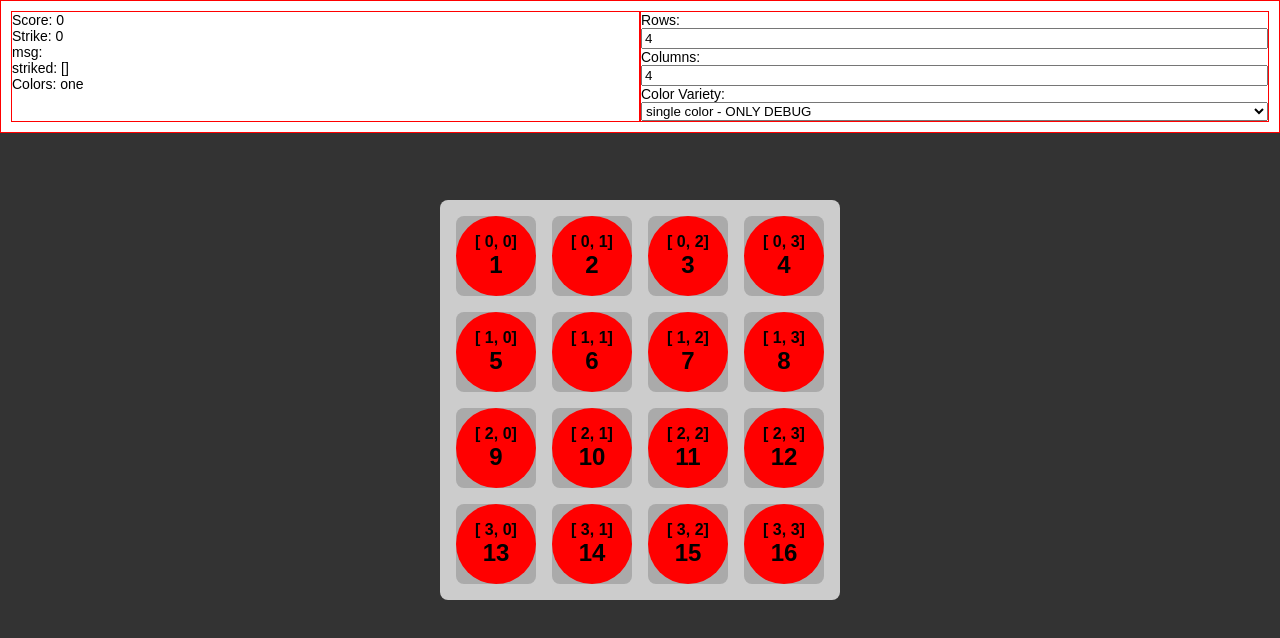
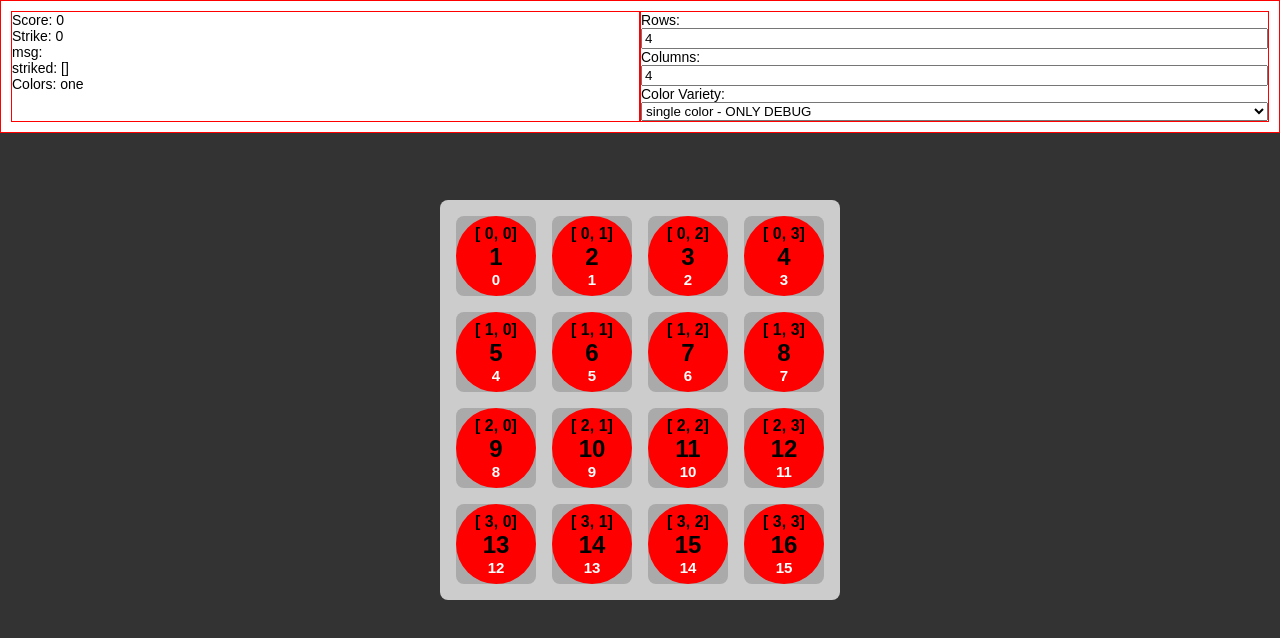
Before and after one commit to TimB1990/balletje-balletje, a Vue app: page / in a window 1280 px wide. Shown: the top 638 px of the page. Built offline with nearby package versions, Linux system fonts and the light colour scheme.

Commit message:
drop logic update

```diff
--- a/src/App.vue
+++ b/src/App.vue
@@ -14,9 +14,8 @@ let path = ref([])
 let score = ref(0)
 let mouseMoveThrottle = null;
 let debugMessage = ref('');
-let reactiveCoords = ref([0.0]);
 let strike = ref(0)
-let strikedIndices = ref([])
+let strikedIds = ref([]);
 
 // COLOR VARIETY - VARIABLES
 
@@ -163,11 +162,12 @@ const generateConnector = (x, y, cellSize, cellGap) => {
 }
 
 function reset(){
+
     gameboard.value = []
     connectors.value = []
     score.value = 0
     strike.value = 0
-    strikedIndices.value = []
+    strikedIds.value = []
     path.value = []
 
     gameboard.value = populateGameboard()
@@ -224,11 +224,11 @@ const populateConnectors = () => {
     return connectors
 }
 
-const handleCellDrag = (obj, index) => {
+const handleCellDrag = (obj) => {
 
     if (!path.value.length) {
-        strikedIndices.value.push(index)
         path.value.push(obj)
+        strikedIds.value = path.value.map(entry => entry.id)
         debugMessage.value = `Clicked on ${obj.data.coords.col}, ${obj.data.coords.row}`
         return
     }
@@ -245,8 +245,8 @@ const handleCellDrag = (obj, index) => {
     if (colormatch && adjacing) {
         path.value.push(obj)
         debugMessage.value = `add color ${obj.style.backgroundColor}`
+        strikedIds.value.push(obj.id)
         strike.value += 1
-        strikedIndices.value.push(index)
         return
     }
 
@@ -260,68 +260,38 @@ function processStrike(){
     score.value += strike.value
     strike.value = 0
 
-    if(strikedIndices.value.length > 1 && path.value.length){
-        let gameboardCopy = [...gameboard.value]
-        let strikedCoordinates = path.value.map(entry => entry.data.coords)
+    let gameboardCopy = [...gameboard.value]
 
-        // is there a ball above striked?
-        let coordsRowUp = strikedCoordinates.map(entry => {
-            return entry.row > 0 ? [entry.row - 1, entry.col] : false
-        })
+    if(strikedIds.value.length > 1 && path.value.length){
 
-        // in drop chain ###
-        shiftPositionDown(coordsRowUp)
+        for (let index = vGridSize.value; index >= 0; index--) {
+            for (let index = hGridSize.value; index >= 0; index--) {
 
-        gameboard.value = gameboardCopy.filter((cell,index) => {
-            return gameboard.value[index] === cell && !strikedIndices.value.includes(index)
-        })
+                // when empty after striked
+                let strikedEntries = gameboardCopy.filter(entry => strikedIds.value.includes(entry.id))
 
-        // loop over each entry in gameboard to check if there is an existing entry below
-        gameboard.value.forEach((entry) => {
-            let coordsRowDown = entry.data.coords.row < vGridSize.value -1 ? [entry.data.coords.row + 1, entry.data.coords.col] : false
-            console.log(coordsRowDown)
-        })
+                let coordsRowAbove = strikedEntries.map(entry => [entry.data.coords.row - 1, entry.data.coords.col])
 
-        // remove connectors from striked indices
-        connectors.value.filter((c, index) => {
-            connectors.value[index] === c && !strikedIndices.value.includes(index)
-        })
+                let entriesAbove = []
 
-        strikedIndices.value = []
-        path.value = []
+                coordsRowAbove.forEach((c) => {
+
+                    // row = c[0], col = c[1]
+                    let entry = gameboardCopy.find(obj => obj.data.coords.row === c[0] && obj.data.coords.col === c[1])
+
+                    if(entry){
+                        entriesAbove.push(entry)
+                    }
+                })
+
+                console.log(entriesAbove)
+            }
+        }
     }
 
-    return
-
-}
-
-function shiftPositionDown(coordsRowUp){
-
-    // find ids of entries on coordsRowUp
-    let entryIds = []
-
-    coordsRowUp.forEach((c) => {
-
-        if(!c) return
-
-        let { id } = gameboard.value.find(entry => entry.data.coords.row === c[0] && entry.data.coords.col === c[1])
-        if(!id) return
-
-        entryIds.push(id)
-    })
-
-    console.log('ids', entryIds )
-
-    // set ball/entry position 1 row down ## works only now on horizontal adjecents
-    entryIds.forEach(id => {
-
-        let index = gameboard.value.findIndex(entry => entry.id === id)
-
-        let currentTop = gameboard.value[index].position.top
-
-        gameboard.value[index].style.top = currentTop + ( cellSize.value + cellGap.value ) + 'vmin'
-    })
-
+    path.value = []
+    gameboard.value = gameboardCopy.filter(entry => !strikedIds.value.includes(entry.id))
+    strikedIds.value = []
 
 }
 
@@ -369,10 +339,9 @@ const onMouseMove = (e) => {
             //code
             if(e.target.closest(".ball")){
                 let element = e.target.closest(".ball")
-                let index = parseInt(element.getAttribute("data-index"))
-                let obj = gameboard.value[index];
-                handleCellDrag(obj, index)
-                reactiveCoords.value = [obj.data.coords.row, obj.data.coords.col];
+                let dataId = parseInt(element.getAttribute("data-id"))
+                let obj = gameboard.value.find(entry => entry.id === dataId)
+                handleCellDrag(obj)
             }
 
             mouseMoveThrottle = null;
@@ -420,7 +389,7 @@ const coordsInPath = (coords) => {
                 <code>Score: {{ score }}</code>
                 <code>Strike: {{ strike }}</code>
                 <code>msg: {{ debugMessage }}</code>
-                <code>striked: {{ strikedIndices }}</code>
+                <code>striked: {{ strikedIds }}</code>
                 <code>Colors: {{ colorVariety }}</code>
             </div>
 
@@ -447,9 +416,10 @@ const coordsInPath = (coords) => {
         <div v-for="i, in (vGridSize * hGridSize)" class="cell"></div>
 
         <!-- balls -->
-        <div :data-index="index" v-for="(obj,index) in gameboard " class="ball" :style="obj.style">
+        <div v-for="(obj, index) in gameboard" :data-id="obj.id" class="ball" :style="obj.style">
             <span class="coords">[ {{ obj.data.coords.row}}, {{ obj.data.coords.col }}]</span>
             <span class="number">{{ obj.id }}</span>
+            <span style="font-size:15px;color:white;">{{ index }}</span>
         </div>
 
         <!-- connecteuren -->
@@ -463,5 +433,3 @@ const coordsInPath = (coords) => {
         </div>
     </div>
 </template>
-
-<!-- index === vectors[vectors.length - 1].index -->
--- a/src/main.css
+++ b/src/main.css
@@ -59,6 +59,10 @@ html {
     border-radius: 50%;
     font-weight: bold;
     animation: show 200ms ease-in-out;
+
+}
+
+.ball.dyanmic {
     transition: top 1000ms ease-in;
 }
 
```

§

### WHAT THE EXERCISE ASKS
Please reproduce every record exactly as written, excluding the pictures.

### EXERCISE OUTPUT
Before and after one commit to TimB1990/balletje-balletje, a Vue app: page / in a window 1280 px wide. Shown: the top 638 px of the page. Built offline with nearby package versions, Linux system fonts and the light colour scheme.

Commit message:
drop logic update

```diff
--- a/src/App.vue
+++ b/src/App.vue
@@ -14,9 +14,8 @@ let path = ref([])
 let score = ref(0)
 let mouseMoveThrottle = null;
 let debugMessage = ref('');
-let reactiveCoords = ref([0.0]);
 let strike = ref(0)
-let strikedIndices = ref([])
+let strikedIds = ref([]);
 
 // COLOR VARIETY - VARIABLES
 
@@ -163,11 +162,12 @@ const generateConnector = (x, y, cellSize, cellGap) => {
 }
 
 function reset(){
+
     gameboard.value = []
     connectors.value = []
     score.value = 0
     strike.value = 0
-    strikedIndices.value = []
+    strikedIds.value = []
     path.value = []
 
     gameboard.value = populateGameboard()
@@ -224,11 +224,11 @@ const populateConnectors = () => {
     return connectors
 }
 
-const handleCellDrag = (obj, index) => {
+const handleCellDrag = (obj) => {
 
     if (!path.value.length) {
-        strikedIndices.value.push(index)
         path.value.push(obj)
+        strikedIds.value = path.value.map(entry => entry.id)
         debugMessage.value = `Clicked on ${obj.data.coords.col}, ${obj.data.coords.row}`
         return
     }
@@ -245,8 +245,8 @@ const handleCellDrag = (obj, index) => {
     if (colormatch && adjacing) {
         path.value.push(obj)
         debugMessage.value = `add color ${obj.style.backgroundColor}`
+        strikedIds.value.push(obj.id)
         strike.value += 1
-        strikedIndices.value.push(index)
         return
     }
 
@@ -260,68 +260,38 @@ function processStrike(){
     score.value += strike.value
     strike.value = 0
 
-    if(strikedIndices.value.length > 1 && path.value.length){
-        let gameboardCopy = [...gameboard.value]
-        let strikedCoordinates = path.value.map(entry => entry.data.coords)
+    let gameboardCopy = [...gameboard.value]
 
-        // is there a ball above striked?
-        let coordsRowUp = strikedCoordinates.map(entry => {
-            return entry.row > 0 ? [entry.row - 1, entry.col] : false
-        })
+    if(strikedIds.value.length > 1 && path.value.length){
 
-        // in drop chain ###
-        shiftPositionDown(coordsRowUp)
+        for (let index = vGridSize.value; index >= 0; index--) {
+            for (let index = hGridSize.value; index >= 0; index--) {
 
-        gameboard.value = gameboardCopy.filter((cell,index) => {
-            return gameboard.value[index] === cell && !strikedIndices.value.includes(index)
-        })
+                // when empty after striked
+                let strikedEntries = gameboardCopy.filter(entry => strikedIds.value.includes(entry.id))
 
-        // loop over each entry in gameboard to check if there is an existing entry below
-        gameboard.value.forEach((entry) => {
-            let coordsRowDown = entry.data.coords.row < vGridSize.value -1 ? [entry.data.coords.row + 1, entry.data.coords.col] : false
-            console.log(coordsRowDown)
-        })
+                let coordsRowAbove = strikedEntries.map(entry => [entry.data.coords.row - 1, entry.data.coords.col])
 
-        // remove connectors from striked indices
-        connectors.value.filter((c, index) => {
-            connectors.value[index] === c && !strikedIndices.value.includes(index)
-        })
+                let entriesAbove = []
 
-        strikedIndices.value = []
-        path.value = []
+                coordsRowAbove.forEach((c) => {
+
+                    // row = c[0], col = c[1]
+                    let entry = gameboardCopy.find(obj => obj.data.coords.row === c[0] && obj.data.coords.col === c[1])
+
+                    if(entry){
+                        entriesAbove.push(entry)
+                    }
+                })
+
+                console.log(entriesAbove)
+            }
+        }
     }
 
-    return
-
-}
-
-function shiftPositionDown(coordsRowUp){
-
-    // find ids of entries on coordsRowUp
-    let entryIds = []
-
-    coordsRowUp.forEach((c) => {
-
-        if(!c) return
-
-        let { id } = gameboard.value.find(entry => entry.data.coords.row === c[0] && entry.data.coords.col === c[1])
-        if(!id) return
-
-        entryIds.push(id)
-    })
-
-    console.log('ids', entryIds )
-
-    // set ball/entry position 1 row down ## works only now on horizontal adjecents
-    entryIds.forEach(id => {
-
-        let index = gameboard.value.findIndex(entry => entry.id === id)
-
-        let currentTop = gameboard.value[index].position.top
-
-        gameboard.value[index].style.top = currentTop + ( cellSize.value + cellGap.value ) + 'vmin'
-    })
-
+    path.value = []
+    gameboard.value = gameboardCopy.filter(entry => !strikedIds.value.includes(entry.id))
+    strikedIds.value = []
 
 }
 
@@ -369,10 +339,9 @@ const onMouseMove = (e) => {
             //code
             if(e.target.closest(".ball")){
                 let element = e.target.closest(".ball")
-                let index = parseInt(element.getAttribute("data-index"))
-                let obj = gameboard.value[index];
-                handleCellDrag(obj, index)
-                reactiveCoords.value = [obj.data.coords.row, obj.data.coords.col];
+                let dataId = parseInt(element.getAttribute("data-id"))
+                let obj = gameboard.value.find(entry => entry.id === dataId)
+                handleCellDrag(obj)
             }
 
             mouseMoveThrottle = null;
@@ -420,7 +389,7 @@ const coordsInPath = (coords) => {
                 <code>Score: {{ score }}</code>
                 <code>Strike: {{ strike }}</code>
                 <code>msg: {{ debugMessage }}</code>
-                <code>striked: {{ strikedIndices }}</code>
+                <code>striked: {{ strikedIds }}</code>
                 <code>Colors: {{ colorVariety }}</code>
             </div>
 
@@ -447,9 +416,10 @@ const coordsInPath = (coords) => {
         <div v-for="i, in (vGridSize * hGridSize)" class="cell"></div>
 
         <!-- balls -->
-        <div :data-index="index" v-for="(obj,index) in gameboard " class="ball" :style="obj.style">
+        <div v-for="(obj, index) in gameboard" :data-id="obj.id" class="ball" :style="obj.style">
             <span class="coords">[ {{ obj.data.coords.row}}, {{ obj.data.coords.col }}]</span>
             <span class="number">{{ obj.id }}</span>
+            <span style="font-size:15px;color:white;">{{ index }}</span>
         </div>
 
         <!-- connecteuren -->
@@ -463,5 +433,3 @@ const coordsInPath = (coords) => {
         </div>
     </div>
 </template>
-
-<!-- index === vectors[vectors.length - 1].index -->
--- a/src/main.css
+++ b/src/main.css
@@ -59,6 +59,10 @@ html {
     border-radius: 50%;
     font-weight: bold;
     animation: show 200ms ease-in-out;
+
+}
+
+.ball.dyanmic {
     transition: top 1000ms ease-in;
 }
 
```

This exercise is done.